Acceptance and Commitment Therapy (ACT) is a third wave cognitive behavioral therapy. ACT uses key concepts from more traditional therapy interventions but extends and adds an emphasis on holistic well-being, taking an all-around approach to improving how we think, feel, and act.
The first core process of ACT starts with Contacting the Present Moment. This process underscores the importance of NOW, meaning that the only time that is important is the present – the past and future only exist as thoughts occurring in the present, thus, being here now keeps us from getting lost in our thoughts. This involves flexibly paying attention to both what is happening within you and outside of you.
An easy way to start experiencing the present moment is to first acknowledge that the mind likes to problem solve. We are constantly looking out for problems and then identifying solutions – which is sometimes awesome (thanks, brain!), but it can also get in the way. Three basic steps to contacting the present moment are:
- Notice what is happening inside and outside of you (mindfulness)
- Letting go of your thoughts (defusion)
- Let your feelings be (acceptance)
We’ve covered mindfulness (and we will cover defusion and acceptance in coming weeks). We know that mindfulness can be easier said than done. But give it a try!

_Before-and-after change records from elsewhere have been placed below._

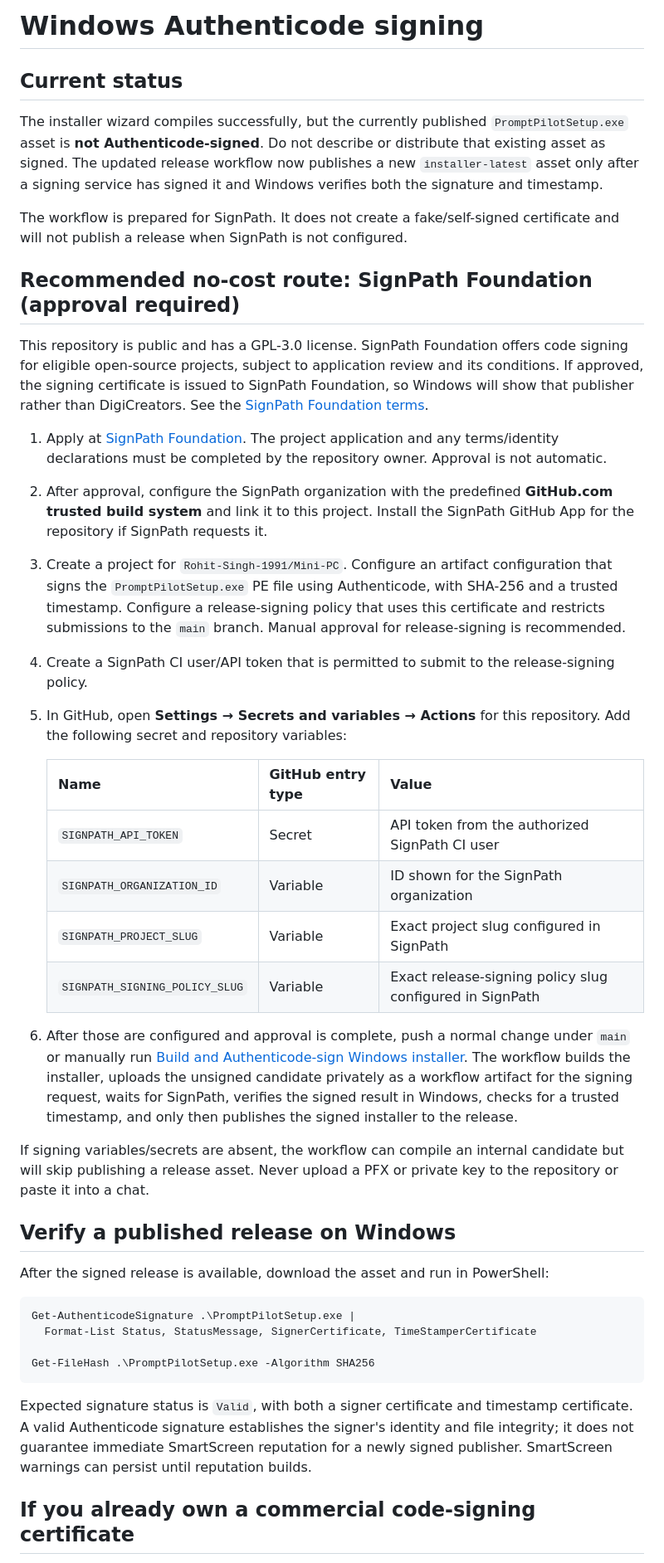
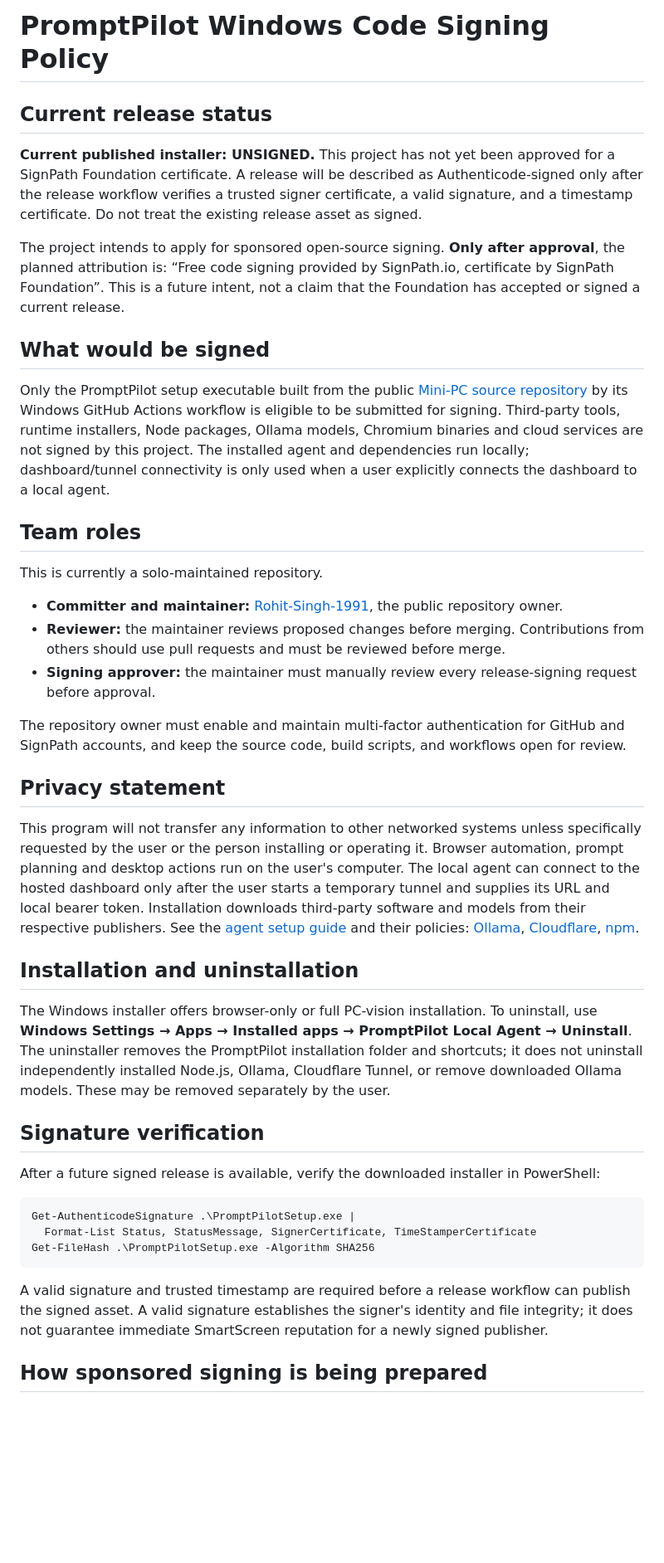
Before and after one commit to Rohit-Singh-1991/Mini-PC, a Markdown page: docs/CODE-SIGNING.md, the part around one of its changes. Shown at 83% size. Rendered like a GitHub page; blank space fills up the shorter version.

Commit message:
Complete transparent code-signing policy and eligibility preparation

````diff
--- a/docs/CODE-SIGNING.md
+++ b/docs/CODE-SIGNING.md
@@ -1,44 +1,44 @@
-# Windows Authenticode signing
+# PromptPilot Windows Code Signing Policy
 
-## Current status
+## Current release status
 
-The installer wizard compiles successfully, but the currently published `PromptPilotSetup.exe` asset is **not Authenticode-signed**. Do not describe or distribute that existing asset as signed. The updated release workflow now publishes a new `installer-latest` asset only after a signing service has signed it and Windows verifies both the signature and timestamp.
+**Current published installer: UNSIGNED.** This project has not yet been approved for a SignPath Foundation certificate. A release will be described as Authenticode-signed only after the release workflow verifies a trusted signer certificate, a valid signature, and a timestamp certificate. Do not treat the existing release asset as signed.
 
-The workflow is prepared for SignPath. It does not create a fake/self-signed certificate and will not publish a release when SignPath is not configured.
+The project intends to apply for sponsored open-source signing. **Only after approval**, the planned attribution is: “Free code signing provided by SignPath.io, certificate by SignPath Foundation”. This is a future intent, not a claim that the Foundation has accepted or signed a current release.
 
-## Recommended no-cost route: SignPath Foundation (approval required)
+## What would be signed
 
-This repository is public and has a GPL-3.0 license. SignPath Foundation offers code signing for eligible open-source projects, subject to application review and its conditions. If approved, the signing certificate is issued to SignPath Foundation, so Windows will show that publisher rather than DigiCreators. See the [SignPath Foundation terms](https://github.com/SignPath/fdn-website/blob/main/docs/terms.md).
+Only the PromptPilot setup executable built from the public [Mini-PC source repository](https://github.com/Rohit-Singh-1991/Mini-PC) by its Windows GitHub Actions workflow is eligible to be submitted for signing. Third-party tools, runtime installers, Node packages, Ollama models, Chromium binaries and cloud services are not signed by this project. The installed agent and dependencies run locally; dashboard/tunnel connectivity is only used when a user explicitly connects the dashboard to a local agent.
 
-1. Apply at [SignPath Foundation](https://signpath.org/apply). The project application and any terms/identity declarations must be completed by the repository owner. Approval is not automatic.
-2. After approval, configure the SignPath organization with the predefined **GitHub.com trusted build system** and link it to this project. Install the SignPath GitHub App for the repository if SignPath requests it.
-3. Create a project for `Rohit-Singh-1991/Mini-PC`. Configure an artifact configuration that signs the `PromptPilotSetup.exe` PE file using Authenticode, with SHA-256 and a trusted timestamp. Configure a release-signing policy that uses this certificate and restricts submissions to the `main` branch. Manual approval for release-signing is recommended.
-4. Create a SignPath CI user/API token that is permitted to submit to the release-signing policy.
-5. In GitHub, open **Settings → Secrets and variables → Actions** for this repository. Add the following secret and repository variables:
+## Team roles
 
-   | Name | GitHub entry type | Value |
-   | --- | --- | --- |
-   | `SIGNPATH_API_TOKEN` | Secret | API token from the authorized SignPath CI user |
-   | `SIGNPATH_ORGANIZATION_ID` | Variable | ID shown for the SignPath organization |
-   | `SIGNPATH_PROJECT_SLUG` | Variable | Exact project slug configured in SignPath |
-   | `SIGNPATH_SIGNING_POLICY_SLUG` | Variable | Exact release-signing policy slug configured in SignPath |
+This is currently a solo-maintained repository.
 
-6. After those are configured and approval is complete, push a normal change under `main` or manually run [Build and Authenticode-sign Windows installer](https://github.com/Rohit-Singh-1991/Mini-PC/actions/workflows/windows-installer.yml). The workflow builds the installer, uploads the unsigned candidate privately as a workflow artifact for the signing request, waits for SignPath, verifies the signed result in Windows, checks for a trusted timestamp, and only then publishes the signed installer to the release.
+- **Committer and maintainer:** [Rohit-Singh-1991](https://github.com/Rohit-Singh-1991), the public repository owner.
+- **Reviewer:** the maintainer reviews proposed changes before merging. Contributions from others should use pull requests and must be reviewed before merge.
+- **Signing approver:** the maintainer must manually review every release-signing request before approval.
 
-If signing variables/secrets are absent, the workflow can compile an internal candidate but will skip publishing a release asset. Never upload a PFX or private key to the repository or paste it into a chat.
+The repository owner must enable and maintain multi-factor authentication for GitHub and SignPath accounts, and keep the source code, build scripts, and workflows open for review.
 
-## Verify a published release on Windows
+## Privacy statement
 
-After the signed release is available, download the asset and run in PowerShell:
+This program will not transfer any information to other networked systems unless specifically requested by the user or the person installing or operating it. Browser automation, prompt planning and desktop actions run on the user's computer. The local agent can connect to the hosted dashboard only after the user starts a temporary tunnel and supplies its URL and local bearer token. Installation downloads third-party software and models from their respective publishers. See the [agent setup guide](../agent/README.md) and their policies: [Ollama](https://ollama.com/legal), [Cloudflare](https://www.cloudflare.com/privacypolicy/), [npm](https://docs.npmjs.com/policies/privacy).
+
+## Installation and uninstallation
+
+The Windows installer offers browser-only or full PC-vision installation. To uninstall, use **Windows Settings → Apps → Installed apps → PromptPilot Local Agent → Uninstall**. The uninstaller removes the PromptPilot installation folder and shortcuts; it does not uninstall independently installed Node.js, Ollama, Cloudflare Tunnel, or remove downloaded Ollama models. These may be removed separately by the user.
+
+## Signature verification
+
+After a future signed release is available, verify the downloaded installer in PowerShell:
 
 ```powershell
 Get-AuthenticodeSignature .\PromptPilotSetup.exe |
   Format-List Status, StatusMessage, SignerCertificate, TimeStamperCertificate
-
 Get-FileHash .\PromptPilotSetup.exe -Algorithm SHA256
 ```
 
-Expected signature status is `Valid`, with both a signer certificate and timestamp certificate. A valid Authenticode signature establishes the signer's identity and file integrity; it does not guarantee immediate SmartScreen reputation for a newly signed publisher. SmartScreen warnings can persist until reputation builds.
+A valid signature and trusted timestamp are required before a release workflow can publish the signed asset. A valid signature establishes the signer's identity and file integrity; it does not guarantee immediate SmartScreen reputation for a newly signed publisher.
 
-## If you already own a commercial code-signing certificate
+## How sponsored signing is being prepared
 
````
Also changed, not shown: other parts of docs/CODE-SIGNING.md (+1 -1 lines).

Even if you’re only able to contact the present moment for one minute, that’s one minute that you’ve allowed yourself to truly tune in to where you are, right here, right now, in the present moment.